M77 Gallery
a cura di Danilo Eccher

Curated by Danilo Eccher, Veduta is a project combining two separate inquiries into the meaning of painting practice displayed as one exhibition set-up. It is physically divided into two bodies of work: a tribute to landscape and heritage; alpine scenery and the Milan Cathedral. Those places had already been connected in the groundwork of the great Leonardo da Vinci. This is a parallel research to that of Leonardo, taken further through inclusion of personal and autobiographical factors.

The geographical centre of the project is the roof of Milan's Cathedral - the Duomo, where Leonardo, called by the ruling Sforza family, works to solve the challenges of the construction of the dome lantern. It turned out to be a fine point for observing and studying the alpine panorama. Veduta is inspired by a little known drawing; a small sketch on the side of a page, at the centre of which is a drawing of a foot, most likely drawn by Francesco Melzi - Leonardo’s student. The master's sketch represents alpine landscape, with mount Grigna and Resegone peaks in the centre. Studying the panorama further, magnifying it and adding personal and autobiographical elements by saturating it with vivid colours led to creation of a monumental painting: 2 meters high and over 10 meters wide. The landscape is mirrored in a water tank that replicates the dimensions of the canvas. An implied metaphor for the change of perspective: the reflection in the water distances the viewer and complicates the vision and understanding of the work, adding a further reading layer.

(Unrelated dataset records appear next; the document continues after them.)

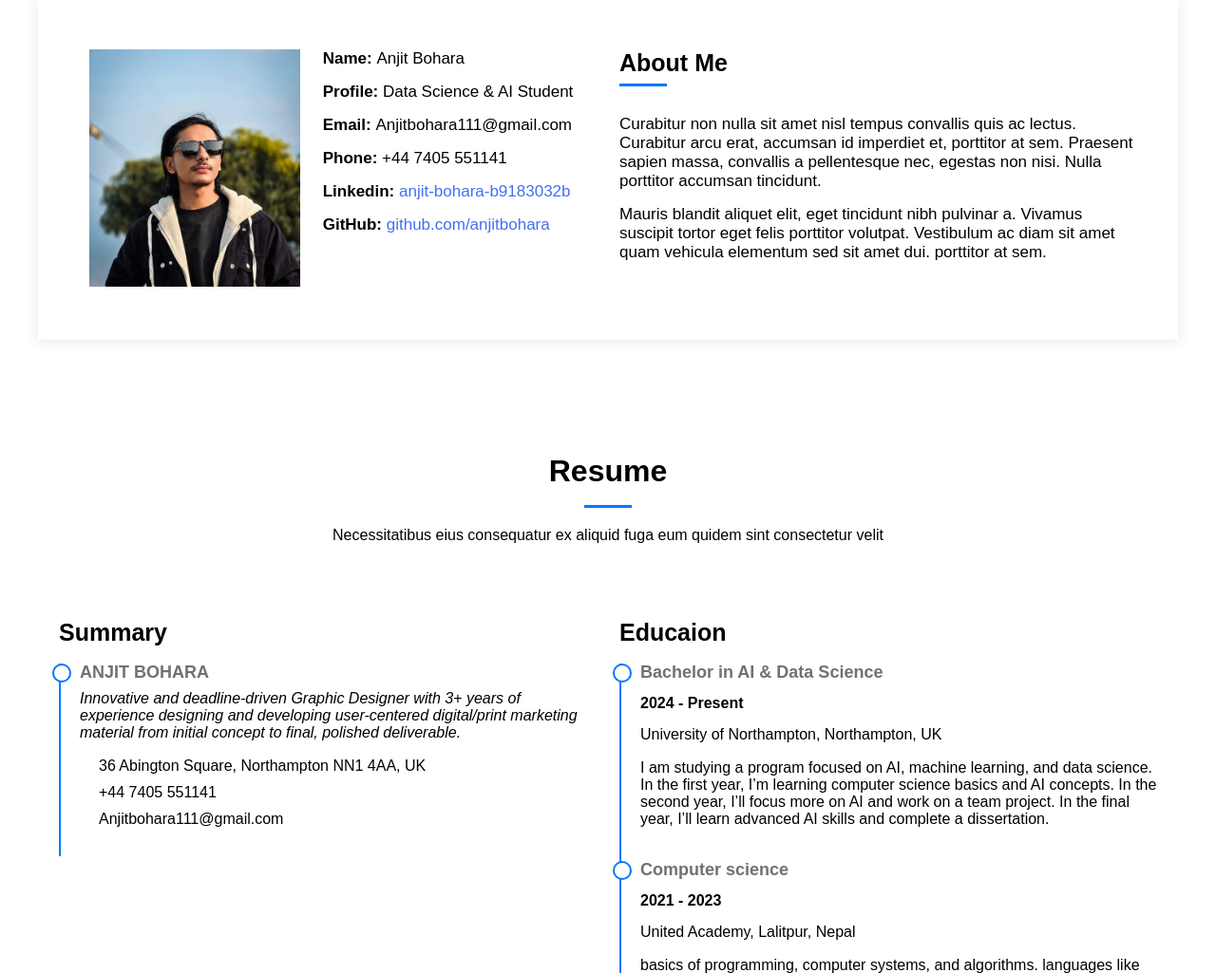
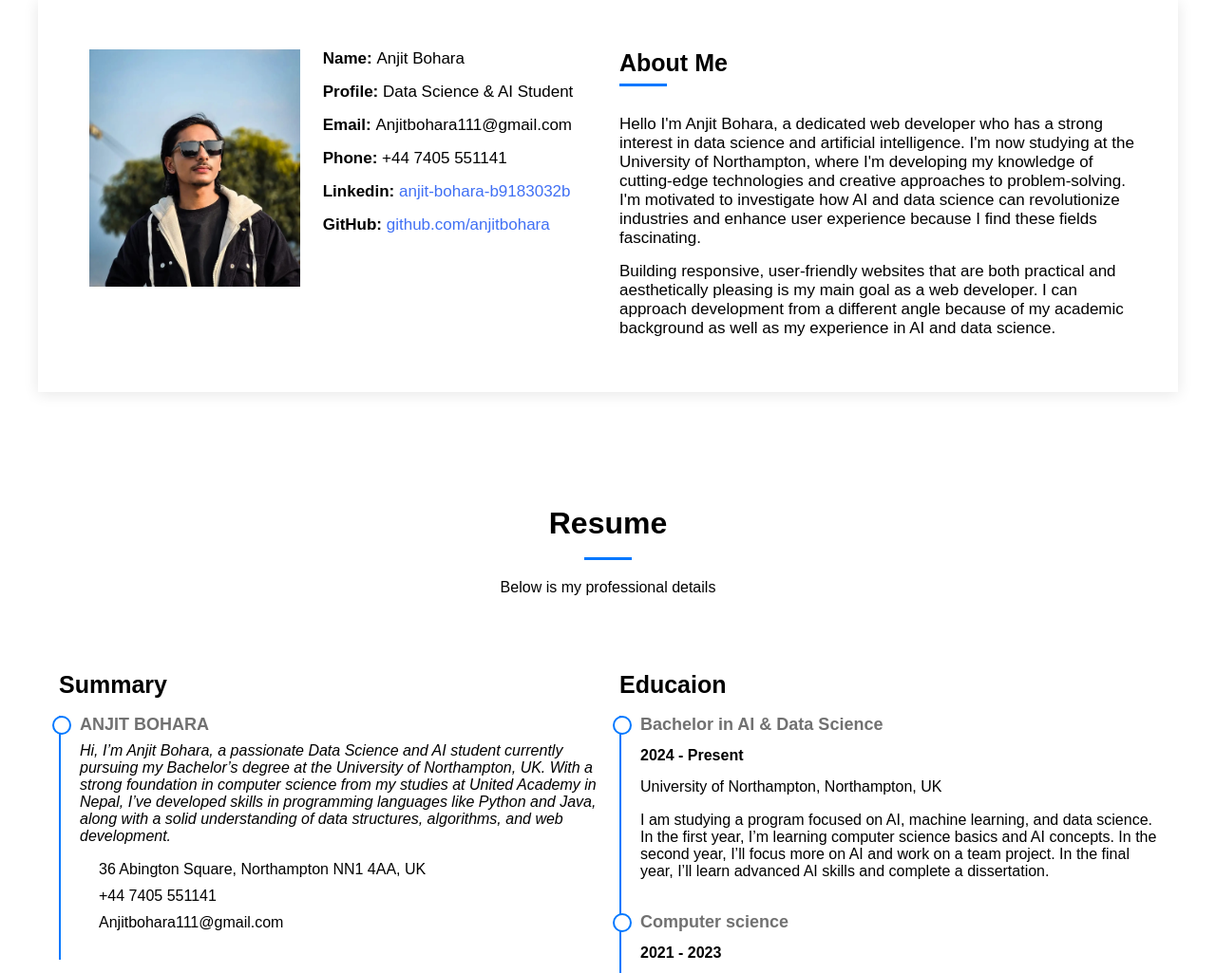
Before and after one commit to anjitbohara/web-development, a plain HTML site: page index.html in a window 1280 px wide. Shown: the part 860-1885 px from the top of the page at 95% size. Drawn offline with Linux system fonts and the light colour scheme.

Commit message:
about me modified

```diff
--- a/index.html
+++ b/index.html
@@ -1,19 +1,17 @@
 <!DOCTYPE html>
 <html lang="en">
+
 <head>
   <meta charset="UTF-8" />
   <meta name="viewport" content="width=device-width, initial-scale=1.0" />
-    <link
-      rel="stylesheet"
-      href="https://cdnjs.cloudflare.com/ajax/libs/font-awesome/6.7.2/css/all.min.css"
+  <link rel="stylesheet" href="https://cdnjs.cloudflare.com/ajax/libs/font-awesome/6.7.2/css/all.min.css"
     integrity="sha512-Evv84Mr4kqVGRNSgIGL/F/aIDqQb7xQ2vcrdIwxfjThSH8CSR7PBEakCr51Ck+w+/U6swU2Im1vVX0SVk9ABhg=="
-      crossorigin="anonymous"
-      referrerpolicy="no-referrer"
-    />
+    crossorigin="anonymous" referrerpolicy="no-referrer" />
   <link rel="stylesheet" href="css/style.css" />
 
   <title>Anjit Bohora</title>
 </head>
+
 <body>
   <header>
     <div class="container">
@@ -97,9 +95,11 @@
                 <p><strong>Phone: </strong> <span>+44 7405 551141</span></p>
                 <p>
                   <strong>Linkedin: </strong>
-                    <a target="_blank" href="https://www.linkedin.com/in/anjit-bohara-b9183032b/">anjit-bohara-b9183032b</a>
+                  <a target="_blank"
+                    href="https://www.linkedin.com/in/anjit-bohara-b9183032b/">anjit-bohara-b9183032b</a>
                 </p>
-                  <p><strong>GitHub: </strong> <a target="_blank" href="https://github.com/anjitbohara">github.com/anjitbohara</a></p>
+                <p><strong>GitHub: </strong> <a target="_blank"
+                    href="https://github.com/anjitbohara">github.com/anjitbohara</a></p>
               </div>
             </div>
           </div>
@@ -107,17 +107,16 @@
             <div class="summary">
               <h3>About Me</h3>
               <p>
-                  Curabitur non nulla sit amet nisl tempus convallis quis ac
-                  lectus. Curabitur arcu erat, accumsan id imperdiet et,
-                  porttitor at sem. Praesent sapien massa, convallis a
-                  pellentesque nec, egestas non nisi. Nulla porttitor accumsan
-                  tincidunt.
+                Hello I'm Anjit Bohara, a dedicated web developer who has a strong interest in data science and
+                artificial intelligence. I'm now studying at the University of Northampton, where I'm developing my
+                knowledge of cutting-edge technologies and creative approaches to problem-solving. I'm motivated to
+                investigate how AI and data science can revolutionize industries and enhance user experience because I
+                find these fields fascinating.
               </p>
               <p>
-                  Mauris blandit aliquet elit, eget tincidunt nibh pulvinar a.
-                  Vivamus suscipit tortor eget felis porttitor volutpat.
-                  Vestibulum ac diam sit amet quam vehicula elementum sed sit
-                  amet dui. porttitor at sem.
+                Building responsive, user-friendly websites that are both practical and aesthetically pleasing is my
+                main goal as a web developer. I can approach development from a different angle because of my academic
+                background as well as my experience in AI and data science.
               </p>
             </div>
           </div>
@@ -130,8 +129,7 @@
       <div class="profile-inner">
         <h2 class="text-align-center">Resume</h2>
         <p class="text-align-center subtitle-block">
-            Necessitatibus eius consequatur ex aliquid fuga eum quidem sint
-            consectetur velit
+          Below is my professional details
         </p>
         <div class="row">
           <div class="column-half">
@@ -139,10 +137,7 @@
             <div class="summary-item">
               <h4 style="text-transform: uppercase">Anjit Bohara</h4>
               <p>
-                  <em>Innovative and deadline-driven Graphic Designer with 3+
-                    years of experience designing and developing user-centered
-                    digital/print marketing material from initial concept to
-                    final, polished deliverable.</em>
+                <em>Hi, I’m Anjit Bohara, a passionate Data Science and AI student currently pursuing my Bachelor’s degree at the University of Northampton, UK. With a strong foundation in computer science from my studies at United Academy in Nepal, I’ve developed skills in programming languages like Python and Java, along with a solid understanding of data structures, algorithms, and web development.</em>
               </p>
               <ul>
                 <li>36 Abington Square, Northampton NN1 4AA, UK</li>
@@ -191,29 +186,20 @@
         </p>
       </div>
       <div class="social_network">
-          <a
-            href="https://www.linkedin.com/in/anjit-bohara-b9183032b/"
-            target="_blank"
-            ><i class="fa-brands fa-linkedin"></i
-          ></a>
-          <a href="https://www.facebook.com/anjit.bohara.18" target="_blank"
-            ><i class="fa-brands fa-facebook"></i
-          ></a>
-          <a
-            href="https://www.instagram.com/____anjit_bohara____?igsh=MW5hY25vbHY4eTYxZg=="
-            target="_blank"
-            ><i class="fa-brands fa-instagram"></i
-          ></a>
+        <a href="https://www.linkedin.com/in/anjit-bohara-b9183032b/" target="_blank"><i
+            class="fa-brands fa-linkedin"></i></a>
+        <a href="https://www.facebook.com/anjit.bohara.18" target="_blank"><i class="fa-brands fa-facebook"></i></a>
+        <a href="https://www.instagram.com/____anjit_bohara____?igsh=MW5hY25vbHY4eTYxZg==" target="_blank"><i
+            class="fa-brands fa-instagram"></i></a>
       </div>
       <div class="designed_by">
         Designed by
-          <a href="https://bootstrapmade.com/" style="color: gold"
-            ><strong>Anjit Bohara</strong></a
-          >
+        <a href="https://bootstrapmade.com/" style="color: gold"><strong>Anjit Bohara</strong></a>
       </div>
     </div>
   </footer>
 
   <script src="js/main.js"></script>
 </body>
+
 </html>
```
Lines whose indentation alone changed are shown as unchanged.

In the second part, the attention is turned to Milan’s Cathedral - the Duomo. Here the reference is made to studies of light by Claude Monet. Analogous to his depiction of the Rouen Cathedral, the gaze is directed onto the facade of Milan’s most iconic building. The series consists of twelve paintings, delineating the architecture in four different moments of the day: dawn, midday, afternoon and night, always portrayed from the same angle. The research is taken to extremes from a chromatic point of view; in order to intensify the transient effects of sunlight, all colour has been eliminated.